### [Task details]
Exactly the lines from the start of the entries through the line with "- UC-017 new: Configure" are required in the output, with no pictures among them.
=== Section Start ===
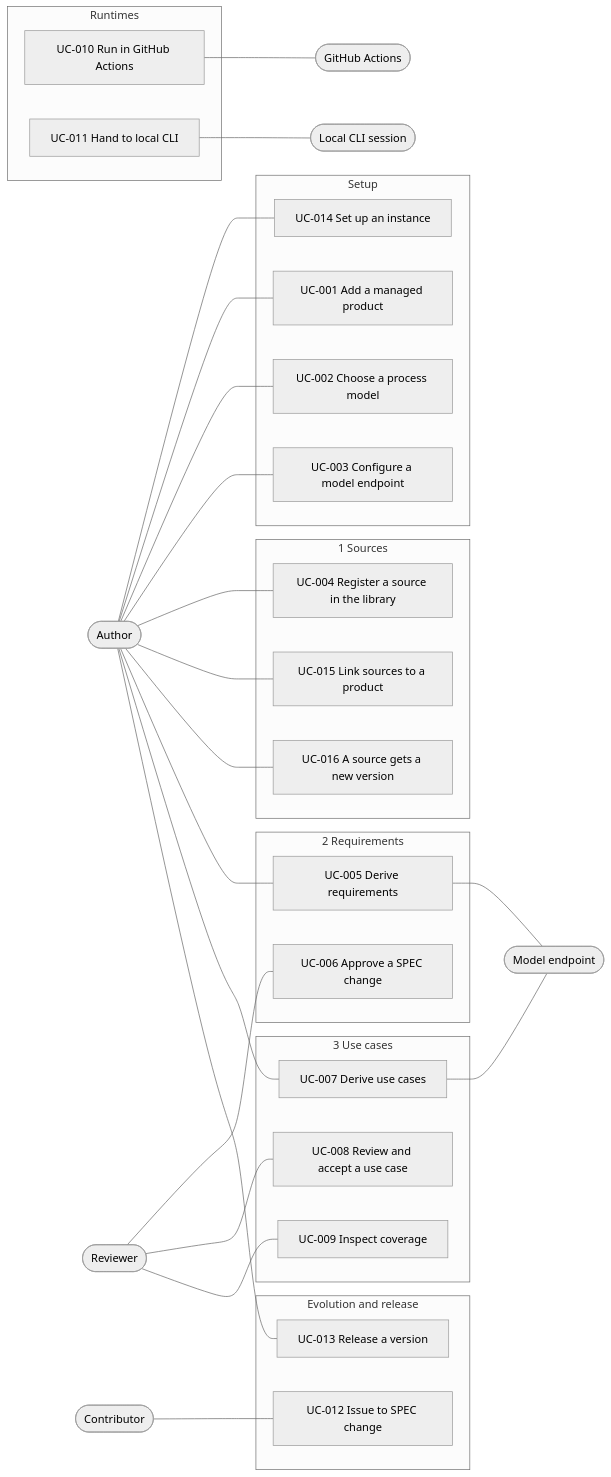
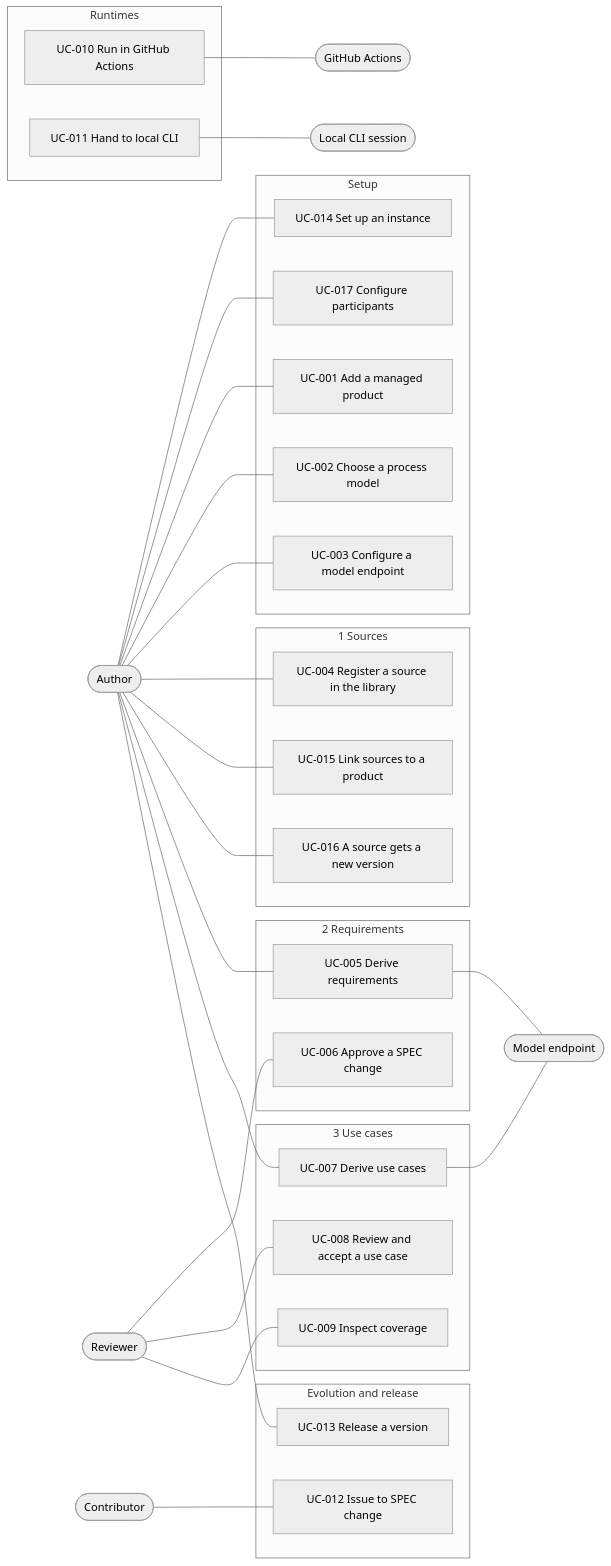
The diagram in docs/use-cases/README.md (akmaier/agent-m), drawn with Mermaid (neutral theme) before and after one commit. The commit also changed 2 other files, not shown here.

Commit message:
docs(use-cases): participants — people and agents configured once (UC-017), assigned by role (UC-002)
Follows SPEC queue 2026-09-24e (use cases go to main as open):
- UC-017 new: Configure the participants of the instance — five types (person, model endpoint, CI
  agent, CLI agent, sandboxed agent in VM/container), capabilities, processing place, bridge test;
  no key in docs/participants.md
- UC-002 step 4: roles name the capabilities they need; only participants that have them are
  offered; several per role where allowed; where each processes data is shown
UC-001 and UC-003 (accepted) untouched.

Claude-Session: https://claude.ai/code/session_01X3VBAHZRa8YhDQWqMK7WQY

````diff
--- a/docs/use-cases/README.md
+++ b/docs/use-cases/README.md
@@ -10,45 +10,46 @@
 ```mermaid
 flowchart LR
     Author([Author])
     Reviewer([Reviewer])
     Contributor([Contributor])
     Endpoint([Model endpoint])
     Actions([GitHub Actions])
     CLI([Local CLI session])
 
     subgraph setup [Setup]
         UC001[UC-001 Add a managed product]
         UC002[UC-002 Choose a process model]
         UC003[UC-003 Configure a model endpoint]
         UC014[UC-014 Set up an instance]
+        UC017[UC-017 Configure participants]
     end
     subgraph s1 [1 Sources]
         UC004[UC-004 Register a source in the library]
         UC015[UC-015 Link sources to a product]
         UC016[UC-016 A source gets a new version]
     end
     subgraph s2 [2 Requirements]
         UC005[UC-005 Derive requirements]
         UC006[UC-006 Approve a SPEC change]
     end
     subgraph s3 [3 Use cases]
         UC007[UC-007 Derive use cases]
         UC008[UC-008 Review and accept a use case]
         UC009[UC-009 Inspect coverage]
     end
     subgraph rt [Runtimes]
         UC010[UC-010 Run in GitHub Actions]
         UC011[UC-011 Hand to local CLI]
     end
     subgraph evo [Evolution and release]
         UC012[UC-012 Issue to SPEC change]
         UC013[UC-013 Release a version]
     end
 
-    Author --- UC014 & UC001 & UC002 & UC003 & UC004 & UC015 & UC016 & UC005 & UC007 & UC013
+    Author --- UC014 & UC017 & UC001 & UC002 & UC003 & UC004 & UC015 & UC016 & UC005 & UC007 & UC013
     Reviewer --- UC006 & UC008 & UC009
     Contributor --- UC012
     UC005 & UC007 --- Endpoint
     UC010 --- Actions
     UC011 --- CLI
 ```
````
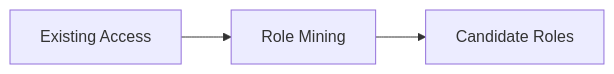
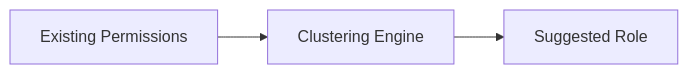
Before and after one commit to Devopstrio/identity-governance-framework: diagram 15 of 30 in README.md, drawn with Mermaid. The commit also changed other lines of this file, not shown here.

Commit message:
docs: finalize premium institutional-grade README with 30+ diagrams and executive summary

````diff
--- a/README.md
+++ b/README.md
@@ -131,5 +239,5 @@
 ```mermaid
 graph LR
-    Access[Existing Access] --> ML[Role Mining]
-    ML --> Cluster[Candidate Roles]
+    Raw[Existing Permissions] --> ML[Clustering Engine]
+    ML --> Candidate[Suggested Role]
 ```
````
=== Section End ===
### [Worked solution]
The diagram in docs/use-cases/README.md (akmaier/agent-m), drawn with Mermaid (neutral theme) before and after one commit. The commit also changed 2 other files, not shown here.

Commit message:
docs(use-cases): participants — people and agents configured once (UC-017), assigned by role (UC-002)
Follows SPEC queue 2026-09-24e (use cases go to main as open):
- UC-017 new: Configure the participants of the instance — five types (person, model endpoint, CI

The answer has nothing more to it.